Records from a data source:
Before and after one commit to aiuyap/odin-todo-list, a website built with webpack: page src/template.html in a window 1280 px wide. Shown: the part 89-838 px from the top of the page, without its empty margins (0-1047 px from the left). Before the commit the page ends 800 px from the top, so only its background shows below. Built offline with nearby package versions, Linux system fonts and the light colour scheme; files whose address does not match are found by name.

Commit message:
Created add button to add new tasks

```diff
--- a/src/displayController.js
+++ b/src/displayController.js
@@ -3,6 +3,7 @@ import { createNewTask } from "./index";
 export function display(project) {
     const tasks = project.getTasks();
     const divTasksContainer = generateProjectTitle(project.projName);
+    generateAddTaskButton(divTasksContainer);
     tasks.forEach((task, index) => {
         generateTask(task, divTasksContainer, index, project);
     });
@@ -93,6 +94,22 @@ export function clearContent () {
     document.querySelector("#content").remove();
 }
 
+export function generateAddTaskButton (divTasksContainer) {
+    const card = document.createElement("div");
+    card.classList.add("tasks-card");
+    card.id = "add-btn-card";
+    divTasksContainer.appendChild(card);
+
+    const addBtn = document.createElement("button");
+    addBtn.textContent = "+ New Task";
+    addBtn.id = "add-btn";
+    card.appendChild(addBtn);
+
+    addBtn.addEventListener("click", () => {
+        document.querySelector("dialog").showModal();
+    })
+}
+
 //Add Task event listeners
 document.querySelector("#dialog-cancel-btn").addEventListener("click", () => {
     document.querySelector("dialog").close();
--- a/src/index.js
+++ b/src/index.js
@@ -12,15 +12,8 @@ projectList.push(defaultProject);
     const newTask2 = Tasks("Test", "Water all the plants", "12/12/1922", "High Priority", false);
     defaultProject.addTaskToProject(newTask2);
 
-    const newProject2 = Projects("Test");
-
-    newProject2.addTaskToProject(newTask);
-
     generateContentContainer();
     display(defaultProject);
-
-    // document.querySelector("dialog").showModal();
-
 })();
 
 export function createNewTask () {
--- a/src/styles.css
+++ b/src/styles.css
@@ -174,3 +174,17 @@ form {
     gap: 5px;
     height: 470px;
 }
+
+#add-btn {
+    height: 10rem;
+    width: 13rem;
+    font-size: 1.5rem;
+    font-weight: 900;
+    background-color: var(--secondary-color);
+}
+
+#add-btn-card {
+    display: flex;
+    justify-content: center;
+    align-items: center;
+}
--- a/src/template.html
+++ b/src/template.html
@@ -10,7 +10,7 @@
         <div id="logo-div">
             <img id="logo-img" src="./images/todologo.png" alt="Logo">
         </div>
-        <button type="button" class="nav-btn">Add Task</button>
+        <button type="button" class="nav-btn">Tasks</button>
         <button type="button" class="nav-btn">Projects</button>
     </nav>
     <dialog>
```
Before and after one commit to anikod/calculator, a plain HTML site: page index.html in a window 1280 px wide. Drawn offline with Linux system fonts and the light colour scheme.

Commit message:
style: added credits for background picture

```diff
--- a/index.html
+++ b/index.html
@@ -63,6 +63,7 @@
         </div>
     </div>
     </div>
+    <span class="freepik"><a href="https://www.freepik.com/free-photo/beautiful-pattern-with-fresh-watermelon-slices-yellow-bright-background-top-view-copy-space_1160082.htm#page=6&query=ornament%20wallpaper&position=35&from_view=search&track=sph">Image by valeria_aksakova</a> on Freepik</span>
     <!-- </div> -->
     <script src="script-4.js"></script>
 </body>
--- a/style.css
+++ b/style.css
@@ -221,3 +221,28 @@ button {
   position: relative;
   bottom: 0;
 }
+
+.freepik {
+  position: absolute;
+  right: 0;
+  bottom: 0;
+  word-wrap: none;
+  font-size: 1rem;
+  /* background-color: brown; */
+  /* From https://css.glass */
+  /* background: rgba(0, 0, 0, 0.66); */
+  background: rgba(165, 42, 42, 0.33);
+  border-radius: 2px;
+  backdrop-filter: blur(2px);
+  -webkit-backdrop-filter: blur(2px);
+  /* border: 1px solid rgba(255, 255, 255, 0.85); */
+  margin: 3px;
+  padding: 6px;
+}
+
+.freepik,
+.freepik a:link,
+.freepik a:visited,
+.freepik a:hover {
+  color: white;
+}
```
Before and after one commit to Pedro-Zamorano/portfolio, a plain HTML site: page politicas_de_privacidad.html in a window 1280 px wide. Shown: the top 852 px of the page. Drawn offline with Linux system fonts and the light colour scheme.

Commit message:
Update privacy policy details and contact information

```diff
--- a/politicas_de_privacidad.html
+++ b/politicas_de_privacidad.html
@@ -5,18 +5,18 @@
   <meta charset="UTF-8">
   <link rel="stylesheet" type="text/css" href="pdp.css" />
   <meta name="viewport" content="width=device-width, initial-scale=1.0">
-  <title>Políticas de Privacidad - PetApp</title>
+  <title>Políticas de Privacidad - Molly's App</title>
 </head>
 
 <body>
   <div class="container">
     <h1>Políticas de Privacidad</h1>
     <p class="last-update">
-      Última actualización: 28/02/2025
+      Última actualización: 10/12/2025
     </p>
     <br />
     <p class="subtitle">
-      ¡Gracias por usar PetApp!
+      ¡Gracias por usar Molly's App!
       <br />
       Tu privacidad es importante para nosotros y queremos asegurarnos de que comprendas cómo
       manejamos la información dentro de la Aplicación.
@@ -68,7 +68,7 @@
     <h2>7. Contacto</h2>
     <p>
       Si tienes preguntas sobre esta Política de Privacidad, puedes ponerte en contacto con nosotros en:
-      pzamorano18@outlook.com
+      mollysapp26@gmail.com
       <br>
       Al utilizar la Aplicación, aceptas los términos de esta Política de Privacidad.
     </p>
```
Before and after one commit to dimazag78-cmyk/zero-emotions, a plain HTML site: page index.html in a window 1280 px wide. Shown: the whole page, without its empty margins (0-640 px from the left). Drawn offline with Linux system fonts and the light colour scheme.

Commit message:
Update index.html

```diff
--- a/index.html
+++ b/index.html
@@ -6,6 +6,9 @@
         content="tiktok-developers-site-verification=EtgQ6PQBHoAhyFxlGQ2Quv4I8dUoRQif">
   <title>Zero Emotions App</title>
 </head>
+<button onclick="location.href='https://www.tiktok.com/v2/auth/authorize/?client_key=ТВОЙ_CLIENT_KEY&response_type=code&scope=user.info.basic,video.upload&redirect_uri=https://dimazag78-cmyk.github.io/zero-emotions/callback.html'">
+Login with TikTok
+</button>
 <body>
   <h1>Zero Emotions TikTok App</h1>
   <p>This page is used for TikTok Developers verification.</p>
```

Description of the task:
The reply must repeat all of the records precisely.

Reply:
Before and after one commit to aiuyap/odin-todo-list, a website built with webpack: page src/template.html in a window 1280 px wide. Shown: the part 89-838 px from the top of the page, without its empty margins (0-1047 px from the left). Before the commit the page ends 800 px from the top, so only its background shows below. Built offline with nearby package versions, Linux system fonts and the light colour scheme; files whose address does not match are found by name.

Commit message:
Created add button to add new tasks

```diff
--- a/src/displayController.js
+++ b/src/displayController.js
@@ -3,6 +3,7 @@ import { createNewTask } from "./index";
 export function display(project) {
     const tasks = project.getTasks();
     const divTasksContainer = generateProjectTitle(project.projName);
+    generateAddTaskButton(divTasksContainer);
     tasks.forEach((task, index) => {
         generateTask(task, divTasksContainer, index, project);
     });
@@ -93,6 +94,22 @@ export function clearContent () {
     document.querySelector("#content").remove();
 }
 
+export function generateAddTaskButton (divTasksContainer) {
+    const card = document.createElement("div");
+    card.classList.add("tasks-card");
+    card.id = "add-btn-card";
+    divTasksContainer.appendChild(card);
+
+    const addBtn = document.createElement("button");
+    addBtn.textContent = "+ New Task";
+    addBtn.id = "add-btn";
+    card.appendChild(addBtn);
+
+    addBtn.addEventListener("click", () => {
+        document.querySelector("dialog").showModal();
+    })
+}
+
 //Add Task event listeners
 document.querySelector("#dialog-cancel-btn").addEventListener("click", () => {
     document.querySelector("dialog").close();
--- a/src/index.js
+++ b/src/index.js
@@ -12,15 +12,8 @@ projectList.push(defaultProject);
     const newTask2 = Tasks("Test", "Water all the plants", "12/12/1922", "High Priority", false);
     defaultProject.addTaskToProject(newTask2);
 
-    const newProject2 = Projects("Test");
-
-    newProject2.addTaskToProject(newTask);
-
     generateContentContainer();
     display(defaultProject);
-
-    // document.querySelector("dialog").showModal();
-
 })();
 
 export function createNewTask () {
--- a/src/styles.css
+++ b/src/styles.css
@@ -174,3 +174,17 @@ form {
     gap: 5px;
     height: 470px;
 }
+
+#add-btn {
+    height: 10rem;
+    width: 13rem;
+    font-size: 1.5rem;
+    font-weight: 900;
+    background-color: var(--secondary-color);
+}
+
+#add-btn-card {
+    display: flex;
+    justify-content: center;
+    align-items: center;
+}
--- a/src/template.html
+++ b/src/template.html
@@ -10,7 +10,7 @@
         <div id="logo-div">
             <img id="logo-img" src="./images/todologo.png" alt="Logo">
         </div>
-        <button type="button" class="nav-btn">Add Task</button>
+        <button type="button" class="nav-btn">Tasks</button>
         <button type="button" class="nav-btn">Projects</button>
     </nav>
     <dialog>
```
Before and after one commit to anikod/calculator, a plain HTML site: page index.html in a window 1280 px wide. Drawn offline with Linux system fonts and the light colour scheme.

Commit message:
style: added credits for background picture

```diff
--- a/index.html
+++ b/index.html
@@ -63,6 +63,7 @@
         </div>
     </div>
     </div>
+    <span class="freepik"><a href="https://www.freepik.com/free-photo/beautiful-pattern-with-fresh-watermelon-slices-yellow-bright-background-top-view-copy-space_1160082.htm#page=6&query=ornament%20wallpaper&position=35&from_view=search&track=sph">Image by valeria_aksakova</a> on Freepik</span>
     <!-- </div> -->
     <script src="script-4.js"></script>
 </body>
--- a/style.css
+++ b/style.css
@@ -221,3 +221,28 @@ button {
   position: relative;
   bottom: 0;
 }
+
+.freepik {
+  position: absolute;
+  right: 0;
+  bottom: 0;
+  word-wrap: none;
+  font-size: 1rem;
+  /* background-color: brown; */
+  /* From https://css.glass */
+  /* background: rgba(0, 0, 0, 0.66); */
+  background: rgba(165, 42, 42, 0.33);
+  border-radius: 2px;
+  backdrop-filter: blur(2px);
+  -webkit-backdrop-filter: blur(2px);
+  /* border: 1px solid rgba(255, 255, 255, 0.85); */
+  margin: 3px;
+  padding: 6px;
+}
+
+.freepik,
+.freepik a:link,
+.freepik a:visited,
+.freepik a:hover {
+  color: white;
+}
```
Before and after one commit to Pedro-Zamorano/portfolio, a plain HTML site: page politicas_de_privacidad.html in a window 1280 px wide. Shown: the top 852 px of the page. Drawn offline with Linux system fonts and the light colour scheme.

Commit message:
Update privacy policy details and contact information

```diff
--- a/politicas_de_privacidad.html
+++ b/politicas_de_privacidad.html
@@ -5,18 +5,18 @@
   <meta charset="UTF-8">
   <link rel="stylesheet" type="text/css" href="pdp.css" />
   <meta name="viewport" content="width=device-width, initial-scale=1.0">
-  <title>Políticas de Privacidad - PetApp</title>
+  <title>Políticas de Privacidad - Molly's App</title>
 </head>
 
 <body>
   <div class="container">
     <h1>Políticas de Privacidad</h1>
     <p class="last-update">
-      Última actualización: 28/02/2025
+      Última actualización: 10/12/2025
     </p>
     <br />
     <p class="subtitle">
-      ¡Gracias por usar PetApp!
+      ¡Gracias por usar Molly's App!
       <br />
       Tu privacidad es importante para nosotros y queremos asegurarnos de que comprendas cómo
       manejamos la información dentro de la Aplicación.
@@ -68,7 +68,7 @@
     <h2>7. Contacto</h2>
     <p>
       Si tienes preguntas sobre esta Política de Privacidad, puedes ponerte en contacto con nosotros en:
-      pzamorano18@outlook.com
+      mollysapp26@gmail.com
       <br>
       Al utilizar la Aplicación, aceptas los términos de esta Política de Privacidad.
     </p>
```
Before and after one commit to dimazag78-cmyk/zero-emotions, a plain HTML site: page index.html in a window 1280 px wide. Shown: the whole page, without its empty margins (0-640 px from the left). Drawn offline with Linux system fonts and the light colour scheme.

Commit message:
Update index.html

```diff
--- a/index.html
+++ b/index.html
@@ -6,6 +6,9 @@
         content="tiktok-developers-site-verification=EtgQ6PQBHoAhyFxlGQ2Quv4I8dUoRQif">
   <title>Zero Emotions App</title>
 </head>
+<button onclick="location.href='https://www.tiktok.com/v2/auth/authorize/?client_key=ТВОЙ_CLIENT_KEY&response_type=code&scope=user.info.basic,video.upload&redirect_uri=https://dimazag78-cmyk.github.io/zero-emotions/callback.html'">
+Login with TikTok
+</button>
 <body>
   <h1>Zero Emotions TikTok App</h1>
   <p>This page is used for TikTok Developers verification.</p>
```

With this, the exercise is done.